▸ **Exercise**
Locate every line in the material below that has the word "block". Copy each of those lines.

▼

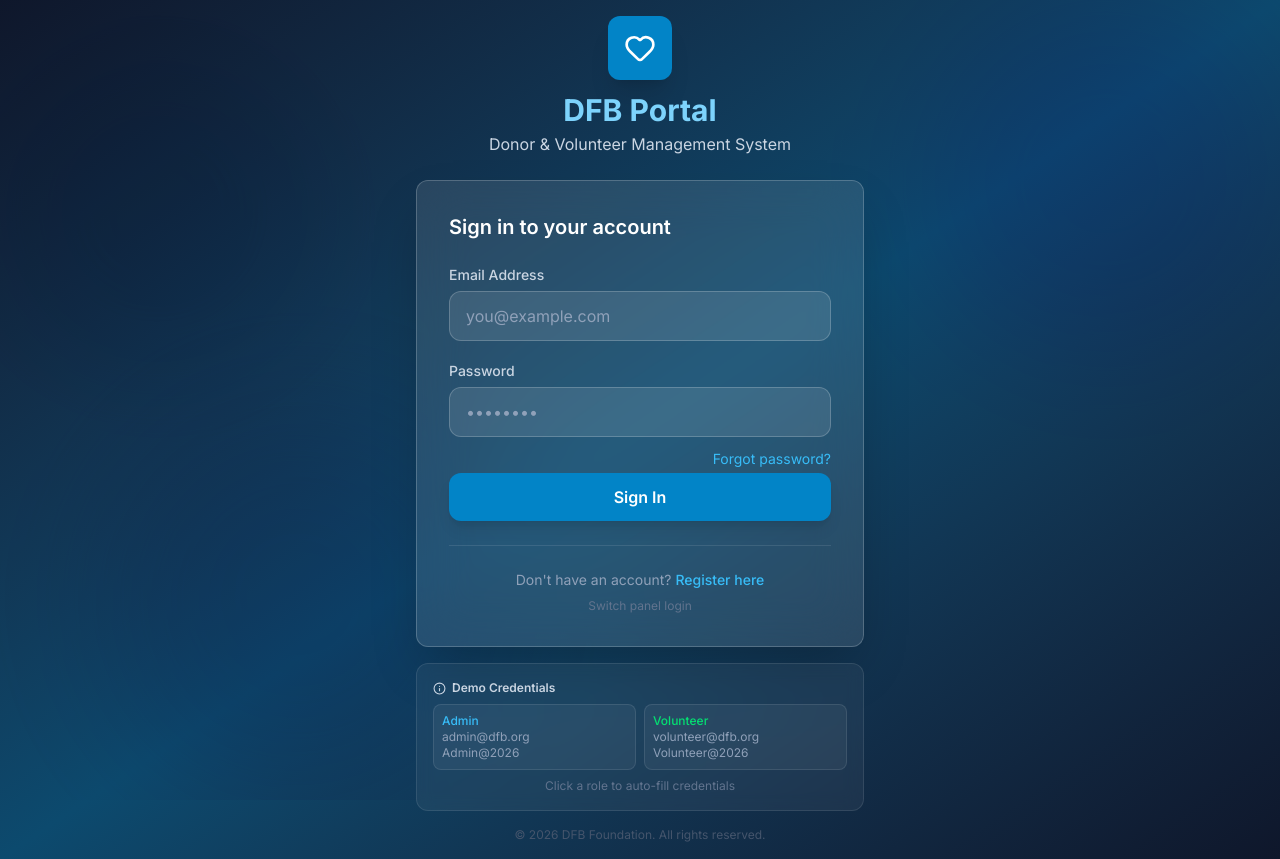
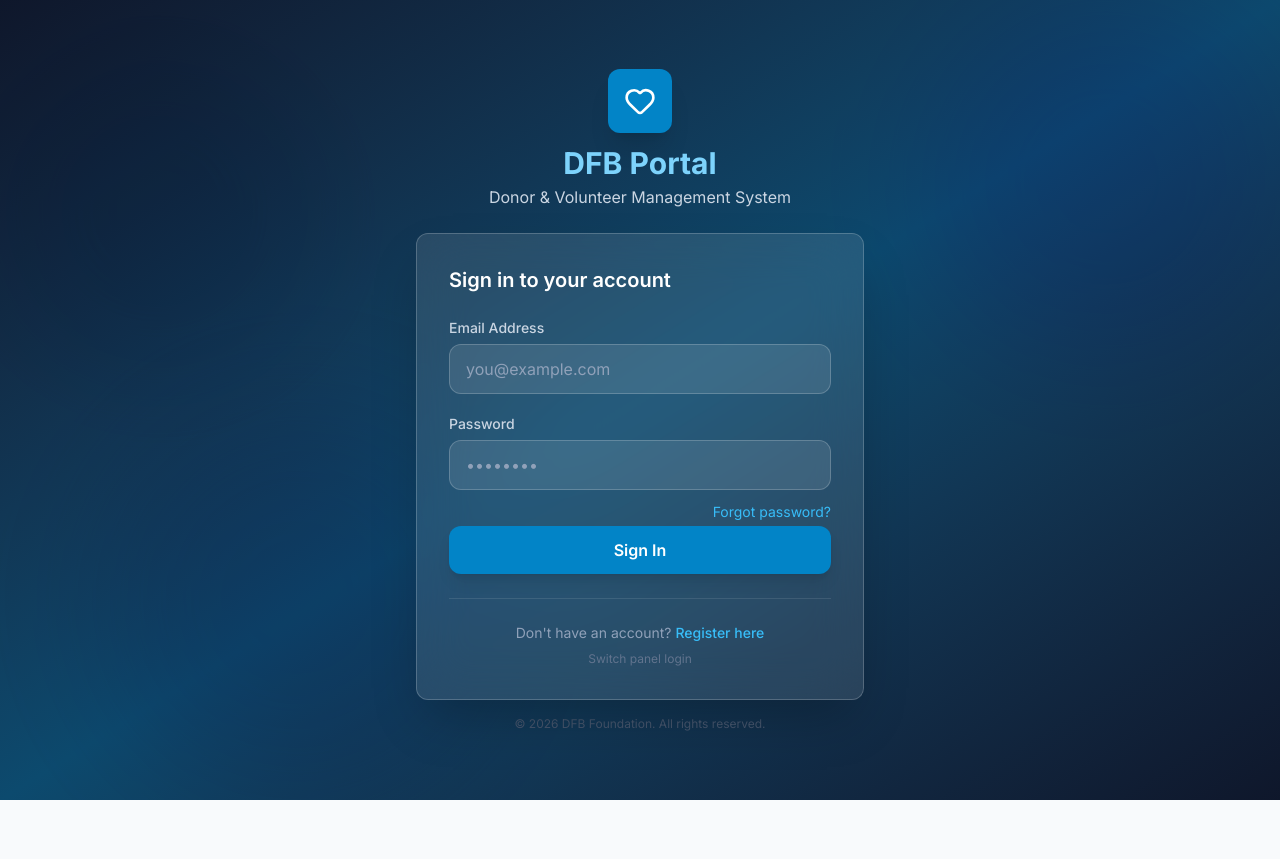
Before and after one commit to jasminnaharbiva/donor-management, a React (Vite) app in the folder frontend/: page /login in a window 1280 px wide. After the commit the page ends 800 px from the top, so only its background shows below. Built offline with nearby package versions, Linux system fonts and the light colour scheme; no server answers.

Commit message:
Remove demo credentials section from login page UI

```diff
--- a/frontend/src/pages/Login.tsx
+++ b/frontend/src/pages/Login.tsx
@@ -263,28 +263,6 @@ export default function Login() {
           )}
         </div>
 
-        {/* Demo credentials */}
-        <div className="bg-white/5 backdrop-blur border border-white/10 rounded-xl p-4 text-xs text-slate-400 space-y-2">
-          <p className="font-semibold text-slate-300 flex items-center gap-1.5">
-            <Info size={13} /> Demo Credentials
-          </p>
-          <div className="grid grid-cols-2 gap-2">
-            <button type="button" onClick={() => { setEmail('admin@dfb.org'); setPassword('Admin@2026'); }}
-              className="text-left bg-white/5 hover:bg-white/10 rounded-lg p-2 transition-all border border-white/10 cursor-pointer">
-              <span className="block text-primary-400 font-medium">Admin</span>
-              <span className="block">admin@dfb.org</span>
-              <span className="block">Admin@2026</span>
-            </button>
-            <button type="button" onClick={() => { setEmail('volunteer@dfb.org'); setPassword('Volunteer@2026'); }}
-              className="text-left bg-white/5 hover:bg-white/10 rounded-lg p-2 transition-all border border-white/10 cursor-pointer">
-              <span className="block text-green-400 font-medium">Volunteer</span>
-              <span className="block">volunteer@dfb.org</span>
-              <span className="block">Volunteer@2026</span>
-            </button>
-          </div>
-          <p className="text-center text-slate-500">Click a role to auto-fill credentials</p>
-        </div>
-
         <p className="text-center text-slate-600 text-xs">
           © 2026 DFB Foundation. All rights reserved.
         </p>
```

▲

▸ **Response to the task**
-              <span className="block text-primary-400 font-medium">Admin</span>
-              <span className="block">admin@dfb.org</span>
-              <span className="block">Admin@2026</span>
-              <span className="block text-green-400 font-medium">Volunteer</span>
-              <span className="block">volunteer@dfb.org</span>
-              <span className="block">Volunteer@2026</span>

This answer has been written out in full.